Most participants in the morning group were primarily non-Hispanic white, had a college or higher education, and had never used tobacco or alcohol.

“Our findings propose that the diurnal pattern of moderate to vigorous physical activity could be another important dimension to describe the complexity of human movement,” the study authors wrote.

Experts told Medical News Today that the study was promising, but that exercise at any time of the day is still preferred over none at all.

“The association of exercise early in the day and boosting the metabolism has previously been studied, but not as much as the effect on obesity,” said Dr. Mir Ali, a bariatric surgeon and medical director of MemorialCare Surgical Weight Loss Center at Orange Coast Medical Center in California, who was not involved in the study.

“I don’t think there is enough data to make a permanent change in recommendations; however, telling patients that early in the day exercise seems to be better for weight loss is reasonable,” Dr. Ali told MNT. “There are many factors that will change the effectiveness of exercise, no matter what time it is done. Age, weight, sleep, and work cycle, etc., are all factors.”

“The important thing with exercise is consistency. The type of exercise does not seem to be as important as being able to consistently perform 150 minutes a week. I recommend to my patients that getting 30 minutes per day of exercise, even walking, at least five days a week is a good goal.

— Dr. Mir Ali, bariatric surgeon

Ali noted that for people trying to lose weight, exercise is important, but weight loss is primarily affected by diet. Changing to a healthier diet is the most important factor in trying to lose weight.

Ryan Glatt, a certified personal trainer, senior brain health coach and director of the FitBrain Program at Pacific Neuroscience Institute in California, said the study is “interesting” but doesn’t cover everything contributing to weight loss.

“There may be other factors that contribute to weight management, such as age, gender, race, and even location,” Glatt told MNT.

“Diet also plays a role and future studies should consider measuring these sociodemographics and other factors to see how they relate to outcomes such as weight loss,” he added.

Glatt added that if morning exercise doesn’t work for some people, that doesn’t mean it can’t work later.

“The recommendations of exercising at least 150 minutes per week at a moderate intensity or greater do not specify time because there is not yet enough research to determine an optimal time to exercise for weight loss,” Glatt said.

There are other benefits as well to exercising any time.

“Even if an optimal time was determined for different populations, weight loss is only one of the many benefits derived from exercise. Better sleep, mental health, brain health, and physiological health are also important benefits of exercise, and time of day may be less important than actual exercise participation.”

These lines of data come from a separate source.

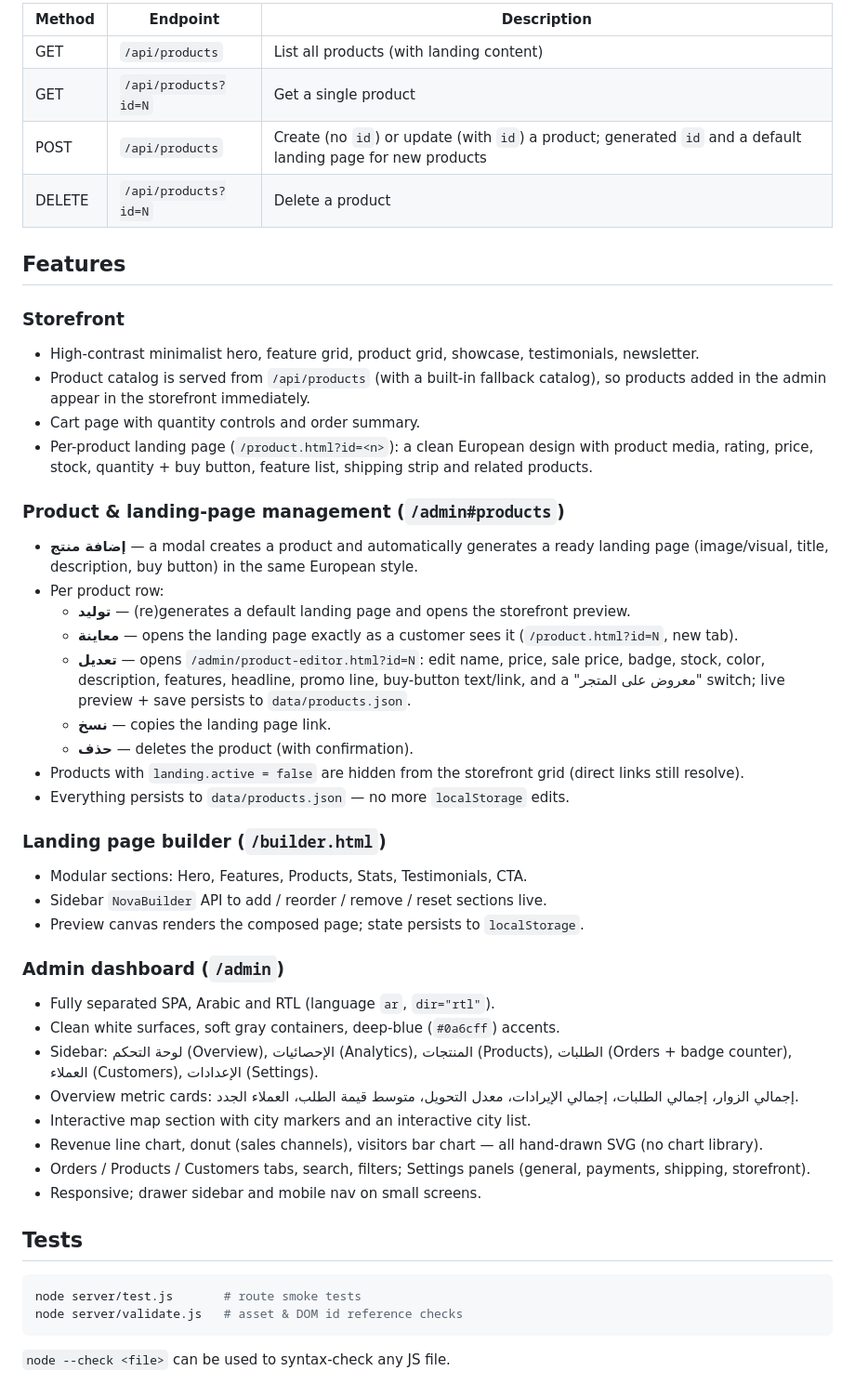
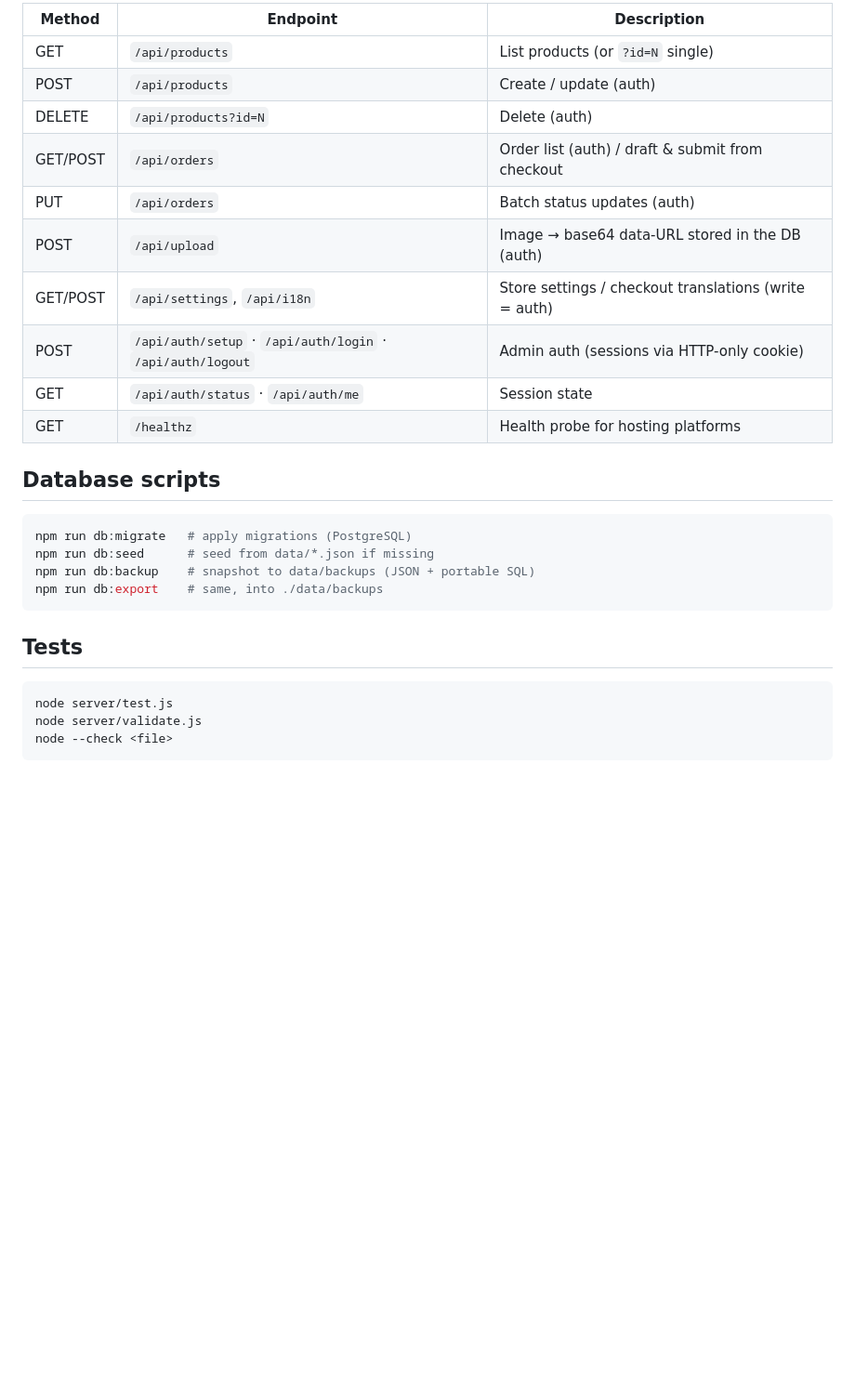
Before and after one commit to YACINE33334/nova-store, a Markdown page: README.md, the part around one of its changes. Shown at 93% size. GitHub-like rendering; blank space fills up the shorter version.

````diff
--- a/README.md
+++ b/README.md
@@ -50,50 +68,30 @@ project-nova/
 
-| Method | Endpoint            | Description                                  |
-| ------ | ------------------- | -------------------------------------------- |
-| GET    | `/api/products`     | List all products (with landing content)     |
-| GET    | `/api/products?id=N`| Get a single product                         |
-| POST   | `/api/products`     | Create (no `id`) or update (with `id`) a product; generated `id` and a default landing page for new products |
-| DELETE | `/api/products?id=N`| Delete a product                             |
+| Method | Endpoint | Description |
+| --- | --- | --- |
+| GET | `/api/products` | List products (or `?id=N` single) |
+| POST | `/api/products` | Create / update (auth) |
+| DELETE | `/api/products?id=N` | Delete (auth) |
+| GET/POST | `/api/orders` | Order list (auth) / draft & submit from checkout |
+| PUT | `/api/orders` | Batch status updates (auth) |
+| POST | `/api/upload` | Image → base64 data-URL stored in the DB (auth) |
+| GET/POST | `/api/settings`, `/api/i18n` | Store settings / checkout translations (write = auth) |
+| POST | `/api/auth/setup` · `/api/auth/login` · `/api/auth/logout` | Admin auth (sessions via HTTP-only cookie) |
+| GET | `/api/auth/status` · `/api/auth/me` | Session state |
+| GET | `/healthz` | Health probe for hosting platforms |
 
-## Features
+## Database scripts
 
-### Storefront
-- High-contrast minimalist hero, feature grid, product grid, showcase, testimonials, newsletter.
-- Product catalog is served from `/api/products` (with a built-in fallback catalog), so products added in the admin appear in the storefront immediately.
-- Cart page with quantity controls and order summary.
-- Per-product landing page (`/product.html?id=<n>`): a clean European design with product media, rating, price, stock, quantity + buy button, feature list, shipping strip and related products.
-
-### Product & landing-page management (`/admin#products`)
-- **إضافة منتج** — a modal creates a product and automatically generates a ready landing page (image/visual, title, description, buy button) in the same European style.
-- Per product row:
-  - **توليد** — (re)generates a default landing page and opens the storefront preview.
-  - **معاينة** — opens the landing page exactly as a customer sees it (`/product.html?id=N`, new tab).
-  - **تعديل** — opens `/admin/product-editor.html?id=N`: edit name, price, sale price, badge, stock, color, description, features, headline, promo line, buy-button text/link, and a "معروض على المتجر" switch; live preview + save persists to `data/products.json`.
-  - **نسخ** — copies the landing page link.
-  - **حذف** — deletes the product (with confirmation).
-- Products with `landing.active = false` are hidden from the storefront grid (direct links still resolve).
-- Everything persists to `data/products.json` — no more `localStorage` edits.
-
-### Landing page builder (`/builder.html`)
-- Modular sections: Hero, Features, Products, Stats, Testimonials, CTA.
-- Sidebar `NovaBuilder` API to add / reorder / remove / reset sections live.
-- Preview canvas renders the composed page; state persists to `localStorage`.
-
-### Admin dashboard (`/admin`)
-- Fully separated SPA, Arabic and RTL (language `ar`, `dir="rtl"`).
-- Clean white surfaces, soft gray containers, deep-blue (`#0a6cff`) accents.
-- Sidebar: لوحة التحكم (Overview), الإحصائيات (Analytics), المنتجات (Products), الطلبات (Orders + badge counter), العملاء (Customers), الإعدادات (Settings).
-- Overview metric cards: إجمالي الزوار، إجمالي الطلبات، إجمالي الإيرادات، معدل التحويل، متوسط قيمة الطلب، العملاء الجدد.
-- Interactive map section with city markers and an interactive city list.
-- Revenue line chart, donut (sales channels), visitors bar chart — all hand-drawn SVG (no chart library).
-- Orders / Products / Customers tabs, search, filters; Settings panels (general, payments, shipping, storefront).
-- Responsive; drawer sidebar and mobile nav on small screens.
+```bash
+npm run db:migrate   # apply migrations (PostgreSQL)
+npm run db:seed      # seed from data/*.json if missing
+npm run db:backup    # snapshot to data/backups (JSON + portable SQL)
+npm run db:export    # same, into ./data/backups
+```
 
 ## Tests
 
 ```bash
-node server/test.js       # route smoke tests
-node server/validate.js   # asset & DOM id reference checks
+node server/test.js
+node server/validate.js
+node --check <file>
 ```
-
-`node --check <file>` can be used to syntax-check any JS file.
````
Also changed, not shown: other parts of README.md (+51 -33 lines).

— Ryan Glatt, personal trainer

When it comes to exercise, people should find an activity they enjoy, said Dr.Kevin Huffman, a doctor of osteopathic medicine, a licensed fitness specialist, and chief executive officer of On the Rocks Climbing Gym in Elyria, Ohio.

“What truly matters is finding a workout routine that suits your individual lifestyle­ and preference­s,” Dr. Huffman told MNT. “The most effective­ exercise re­gimen is the one you can consistently stick with.”

Huffman added that although morning exercise helps e­stablish a healthy routine and increasing mood and e­nergy levels throughout the­ day, it’s important to know that evening or afternoon workouts can be­ equally effective­ for managing weight.

“The crucial factor is prioritizing regular physical activity and combining it with a balance­d diet to achieve your weight management goals,” Dr. Huffman said.

“Ultimately, the­ ideal time to exe­rcise is wheneve­r it fits into your daily schedule and allows you to maintain a long-term commitme­nt to your health and fitness journey.”